I hate the flippin’ awful lockers Asda has installed for click-and-collect but I like the convenience of being able to collect the shopping when I’m passing. I usually book a time that means I can collect my shopping after I’ve dropped E at school on Monday mornings.
Shopping online not only reduces the temptation to throw extra, non-essential, purchases into your trolley, it also means you can keep a close eye on your total spend and knock things off if you’re going over budget.
4 | Shop at a discount supermarket
Let’s face it we’d all much rather shop at Waitrose or Marks & Spencer, but if you’re on a budget that’s just throwing money down the drain.
Use mysupermarket.com to compare the cost of all the things you usually buy at all the big supermarkets. Then shop at the cheapest one that’s close to you.
When I did this I noticed that I could save £20 by shopping at Asda instead of Waitrose. I’m sure Morrisons or Aldi would be even cheaper, but they don’t have branches close enough to me to make it worth the extra effort.
5 | Buy own brand products
Buying own brand products instead of the more expensive branded alternative will save you a pretty penny over time.
I resisted this one for a long time and there are still some things I won’t consider swapping, like tinned tomatoes and peanut butter. But for many things –porridge oats, pesto, washing up liquid, dishwasher tablets (£1.60 a box!) – I don’t notice the difference, or not enough to warrant spending more.
6 | Make extra for lunches or to freeze for later
Buy an extra portion of chicken/salmon/whatever protein you’re having, cook it with your evening meal, and save it to have for lunch the next day. Just add a salad or pre-cooked bulgar wheat and you’re got a healthy lunch in minutes.
Or if you make freezer-friendly meals like spaghetti bolognese, chilli or soup make double and save the extra for lazy evenings when you don’t feel like cooking. This also comes in handy for weeks where you’ve already hit your monthly food budget.
It was a challenge to keep my spending within a very tight budget so this system is something I feel really proud of. It really worked for us.
Now I’m living with my mum I’ve got out of the habit of shopping like this and I miss it. Not only does it save you money but it also forces you to eat healthier and saves you time.

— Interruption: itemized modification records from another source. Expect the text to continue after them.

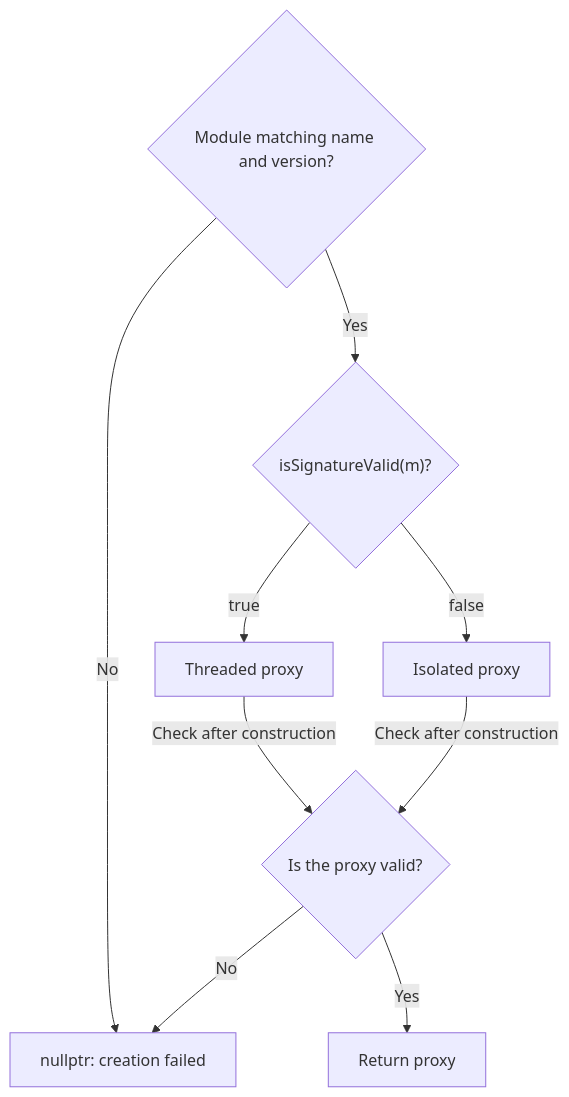
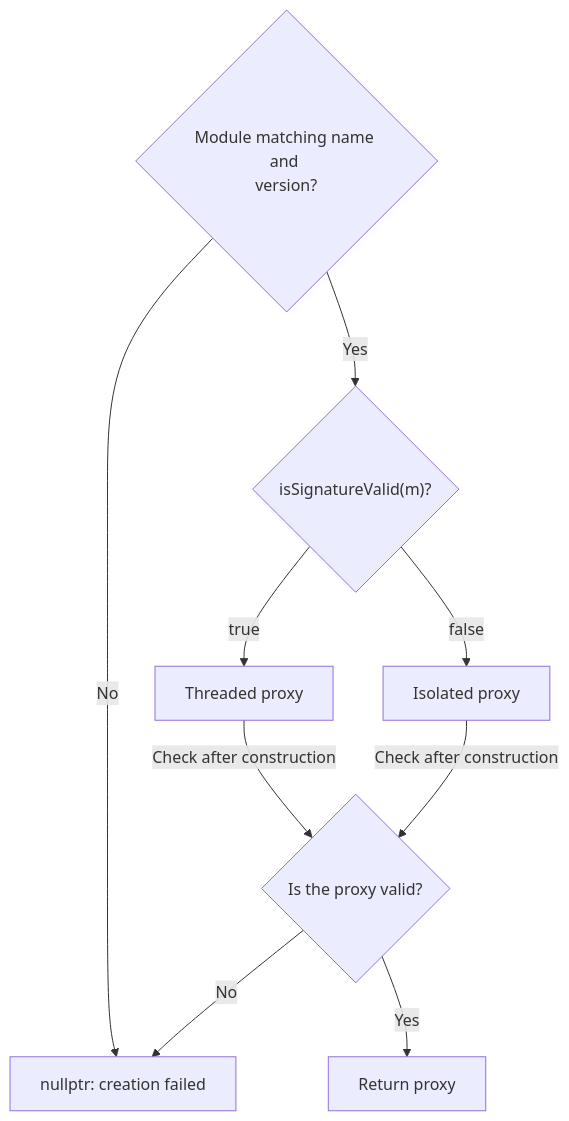
Before and after one commit to TTolsun/libcamera-sdd: the diagram in docs/en/ipa.proxy-selection.mmd, drawn with Mermaid. The commit also changed 98 other files, not shown here.

```diff
--- a/docs/en/ipa.proxy-selection.mmd
+++ b/docs/en/ipa.proxy-selection.mmd
@@ -1,17 +1,17 @@
 flowchart TB
 
-  v_module{"Module matching name and version?"}
+  v_module{"Module matching name and <br/>version?"}
   v_signature{"isSignatureValid(m)?"}
   v_threaded["Threaded proxy"]
   v_isolated["Isolated proxy"]
   v_valid{"Is the proxy valid?"}
   v_failure["nullptr: creation failed"]
   v_success["Return proxy"]
   v_module -->|"No"| v_failure
   v_module -->|"Yes"| v_signature
   v_signature -->|"true"| v_threaded
   v_signature -->|"false"| v_isolated
   v_threaded -->|"Check after construction"| v_valid
   v_isolated -->|"Check after construction"| v_valid
   v_valid -->|"No"| v_failure
   v_valid -->|"Yes"| v_success
```
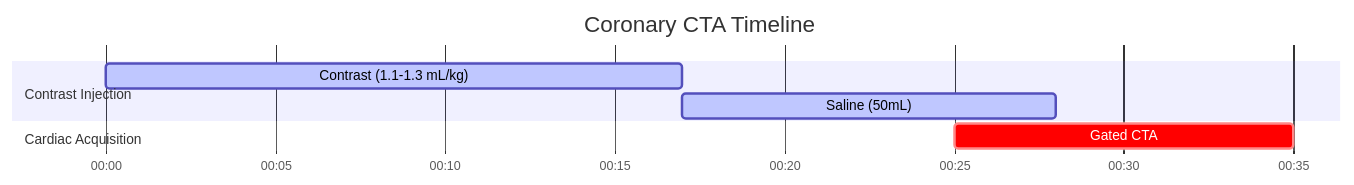
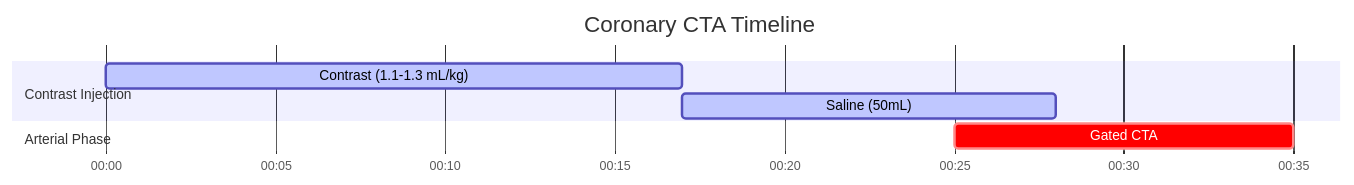
Before and after one commit to dfergs93/radiology-protocols: the diagram in docs/ct/cardiac/coronary-cta.md, drawn with Mermaid. The commit also changed 79 other files, not shown here.

````diff
--- a/docs/ct/cardiac/coronary-cta.md
+++ b/docs/ct/cardiac/coronary-cta.md
@@ -87,16 +87,16 @@
   ```mermaid
   ---
   config:
     theme: default
   ---
     gantt
       title Coronary CTA Timeline
       dateFormat mm:ss
       axisFormat %M:%S 
       
       section Contrast Injection
       Contrast (1.1-1.3 mL/kg)    :active, contrast, 00:00, 17s
       Saline (50mL)          :active, saline, after contrast, 11s
-      section Cardiac Acquisition
-      Gated CTA    :crit, scan3, 00:25, 10s
+      section Arterial Phase
+      Gated CTA    :crit, scan1, 00:25, 10s
   ```
````
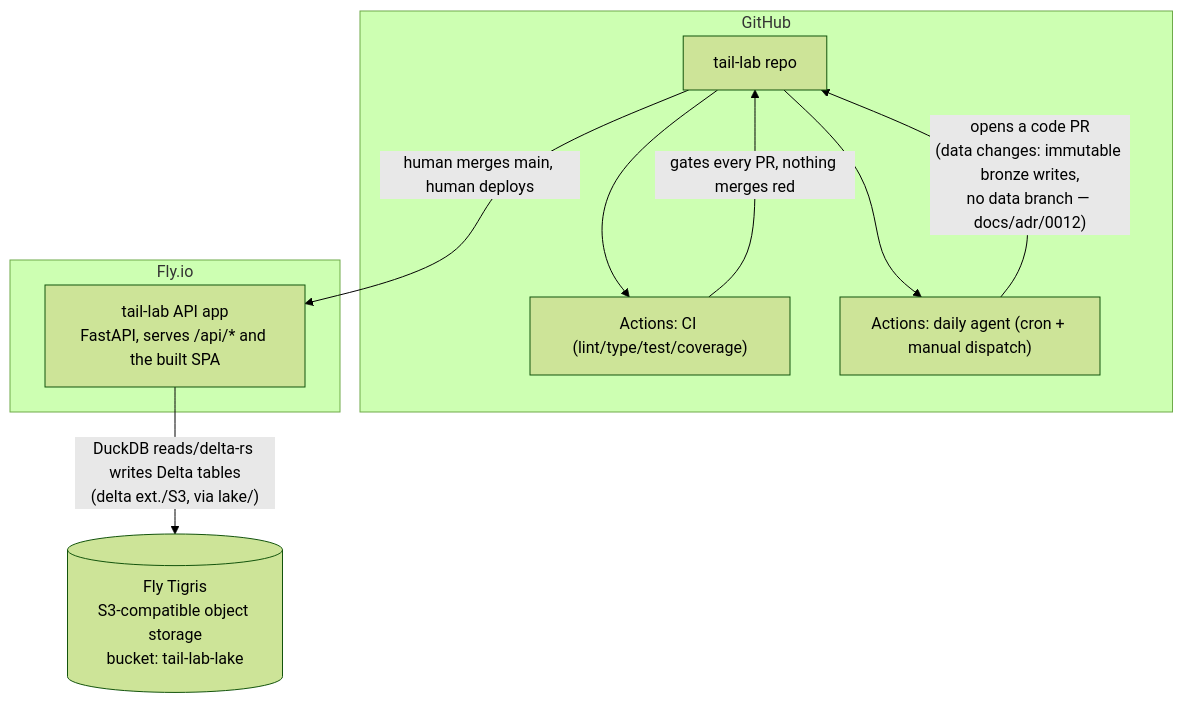
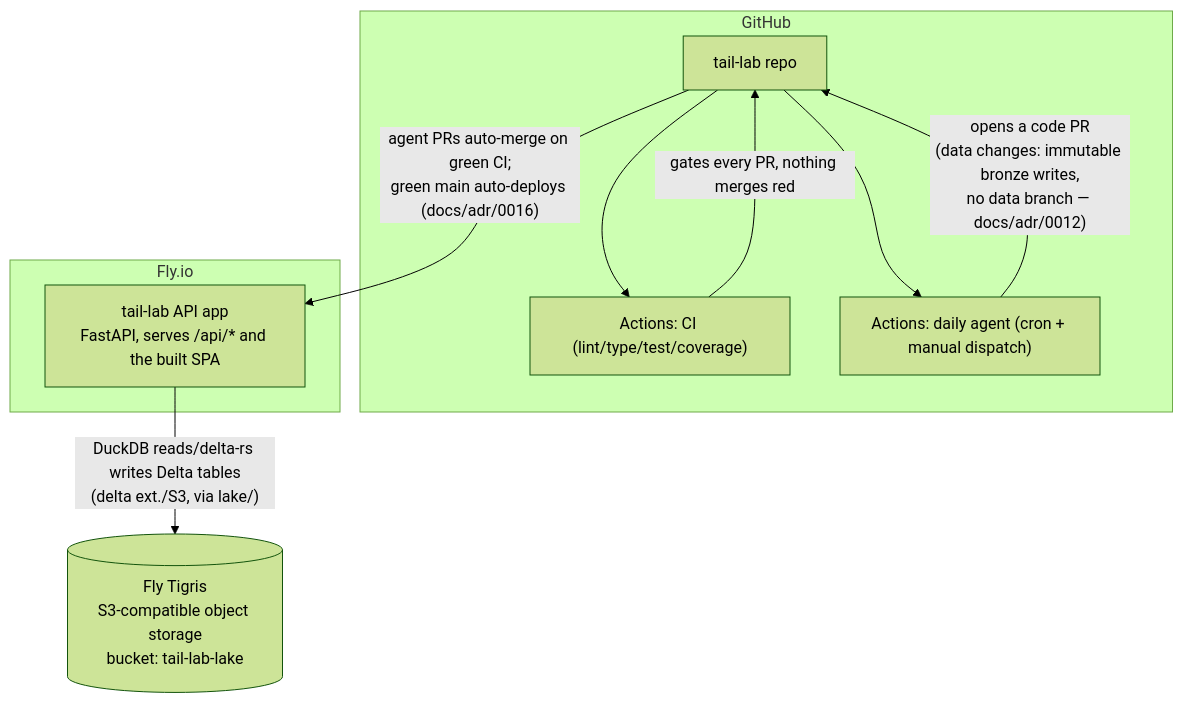
Before and after one commit to diomavro/tail-lab: the second of 3 diagrams in ARCHITECTURE.md, drawn with Mermaid (forest theme). The commit also changed other lines of this file and 9 other files, not shown here.

````diff
--- a/ARCHITECTURE.md
+++ b/ARCHITECTURE.md
@@ -66,21 +66,21 @@
 ```mermaid
 flowchart TB
     subgraph GH["GitHub"]
         REPO["tail-lab repo"]
         CI["Actions: CI (lint/type/test/coverage)"]
         CRON["Actions: daily agent (cron + manual dispatch)"]
     end
 
     subgraph FLY["Fly.io"]
         APIAPP["tail-lab API app<br/>FastAPI, serves /api/* and the built SPA"]
     end
 
     OBJ[("Fly Tigris<br/>S3-compatible object storage<br/>bucket: tail-lab-lake")]
 
     REPO --> CI
     REPO --> CRON
     CRON -- "opens a code PR<br/>(data changes: immutable bronze writes,<br/>no data branch — docs/adr/0012)" --> REPO
     CI -- "gates every PR, nothing merges red" --> REPO
-    REPO -- "human merges main, human deploys" --> APIAPP
+    REPO -- "agent PRs auto-merge on green CI;<br/>green main auto-deploys (docs/adr/0016)" --> APIAPP
     APIAPP -- "DuckDB reads/delta-rs writes Delta tables<br/>(delta ext./S3, via lake/)" --> OBJ
 ```
````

You don’t have to waste time thinking about what to eat every day, you get it all organised at the beginning of the week. With the basics of life taken care of, you can focus on more important things.